* WORK INSTRUCTION
In full and without alteration, print the entries that follow.

* User interface change data
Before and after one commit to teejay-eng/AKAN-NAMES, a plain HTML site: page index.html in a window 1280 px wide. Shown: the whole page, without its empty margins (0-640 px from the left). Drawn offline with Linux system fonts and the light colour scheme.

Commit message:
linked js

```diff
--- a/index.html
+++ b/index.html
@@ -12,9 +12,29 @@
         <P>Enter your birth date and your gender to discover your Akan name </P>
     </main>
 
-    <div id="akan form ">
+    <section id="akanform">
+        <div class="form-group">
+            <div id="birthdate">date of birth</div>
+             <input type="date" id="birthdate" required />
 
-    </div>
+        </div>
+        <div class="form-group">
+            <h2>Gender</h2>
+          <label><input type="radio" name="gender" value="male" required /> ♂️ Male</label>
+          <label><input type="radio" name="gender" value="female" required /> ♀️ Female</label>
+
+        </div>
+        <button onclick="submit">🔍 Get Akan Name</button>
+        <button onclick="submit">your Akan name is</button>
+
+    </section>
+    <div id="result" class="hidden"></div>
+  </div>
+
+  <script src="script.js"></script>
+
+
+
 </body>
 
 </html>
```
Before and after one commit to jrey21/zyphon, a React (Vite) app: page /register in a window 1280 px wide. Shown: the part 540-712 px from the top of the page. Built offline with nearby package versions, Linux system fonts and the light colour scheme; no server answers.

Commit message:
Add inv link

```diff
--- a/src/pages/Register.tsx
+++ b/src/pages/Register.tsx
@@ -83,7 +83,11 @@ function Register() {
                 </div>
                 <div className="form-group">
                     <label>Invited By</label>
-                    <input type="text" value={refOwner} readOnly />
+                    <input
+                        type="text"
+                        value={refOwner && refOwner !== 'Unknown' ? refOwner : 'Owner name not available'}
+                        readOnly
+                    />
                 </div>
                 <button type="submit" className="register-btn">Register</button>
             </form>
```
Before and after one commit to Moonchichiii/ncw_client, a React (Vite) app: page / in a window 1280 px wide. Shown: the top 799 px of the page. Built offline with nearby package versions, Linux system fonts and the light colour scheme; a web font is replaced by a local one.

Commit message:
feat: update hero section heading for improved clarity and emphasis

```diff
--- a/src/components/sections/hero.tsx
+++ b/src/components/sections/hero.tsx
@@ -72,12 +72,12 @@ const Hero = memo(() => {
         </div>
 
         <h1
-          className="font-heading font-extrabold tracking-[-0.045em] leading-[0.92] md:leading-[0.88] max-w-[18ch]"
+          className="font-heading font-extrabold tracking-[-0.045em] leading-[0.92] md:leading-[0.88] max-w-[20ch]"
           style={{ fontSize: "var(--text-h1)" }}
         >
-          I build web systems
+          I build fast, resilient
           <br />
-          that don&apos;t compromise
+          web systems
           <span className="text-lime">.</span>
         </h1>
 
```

* SOLUTION TO THE PROBLEM
Before and after one commit to teejay-eng/AKAN-NAMES, a plain HTML site: page index.html in a window 1280 px wide. Shown: the whole page, without its empty margins (0-640 px from the left). Drawn offline with Linux system fonts and the light colour scheme.

Commit message:
linked js

```diff
--- a/index.html
+++ b/index.html
@@ -12,9 +12,29 @@
         <P>Enter your birth date and your gender to discover your Akan name </P>
     </main>
 
-    <div id="akan form ">
+    <section id="akanform">
+        <div class="form-group">
+            <div id="birthdate">date of birth</div>
+             <input type="date" id="birthdate" required />
 
-    </div>
+        </div>
+        <div class="form-group">
+            <h2>Gender</h2>
+          <label><input type="radio" name="gender" value="male" required /> ♂️ Male</label>
+          <label><input type="radio" name="gender" value="female" required /> ♀️ Female</label>
+
+        </div>
+        <button onclick="submit">🔍 Get Akan Name</button>
+        <button onclick="submit">your Akan name is</button>
+
+    </section>
+    <div id="result" class="hidden"></div>
+  </div>
+
+  <script src="script.js"></script>
+
+
+
 </body>
 
 </html>
```
Before and after one commit to jrey21/zyphon, a React (Vite) app: page /register in a window 1280 px wide. Shown: the part 540-712 px from the top of the page. Built offline with nearby package versions, Linux system fonts and the light colour scheme; no server answers.

Commit message:
Add inv link

```diff
--- a/src/pages/Register.tsx
+++ b/src/pages/Register.tsx
@@ -83,7 +83,11 @@ function Register() {
                 </div>
                 <div className="form-group">
                     <label>Invited By</label>
-                    <input type="text" value={refOwner} readOnly />
+                    <input
+                        type="text"
+                        value={refOwner && refOwner !== 'Unknown' ? refOwner : 'Owner name not available'}
+                        readOnly
+                    />
                 </div>
                 <button type="submit" className="register-btn">Register</button>
             </form>
```
Before and after one commit to Moonchichiii/ncw_client, a React (Vite) app: page / in a window 1280 px wide. Shown: the top 799 px of the page. Built offline with nearby package versions, Linux system fonts and the light colour scheme; a web font is replaced by a local one.

Commit message:
feat: update hero section heading for improved clarity and emphasis

```diff
--- a/src/components/sections/hero.tsx
+++ b/src/components/sections/hero.tsx
@@ -72,12 +72,12 @@ const Hero = memo(() => {
         </div>
 
         <h1
-          className="font-heading font-extrabold tracking-[-0.045em] leading-[0.92] md:leading-[0.88] max-w-[18ch]"
+          className="font-heading font-extrabold tracking-[-0.045em] leading-[0.92] md:leading-[0.88] max-w-[20ch]"
           style={{ fontSize: "var(--text-h1)" }}
         >
-          I build web systems
+          I build fast, resilient
           <br />
-          that don&apos;t compromise
+          web systems
           <span className="text-lime">.</span>
         </h1>
 
```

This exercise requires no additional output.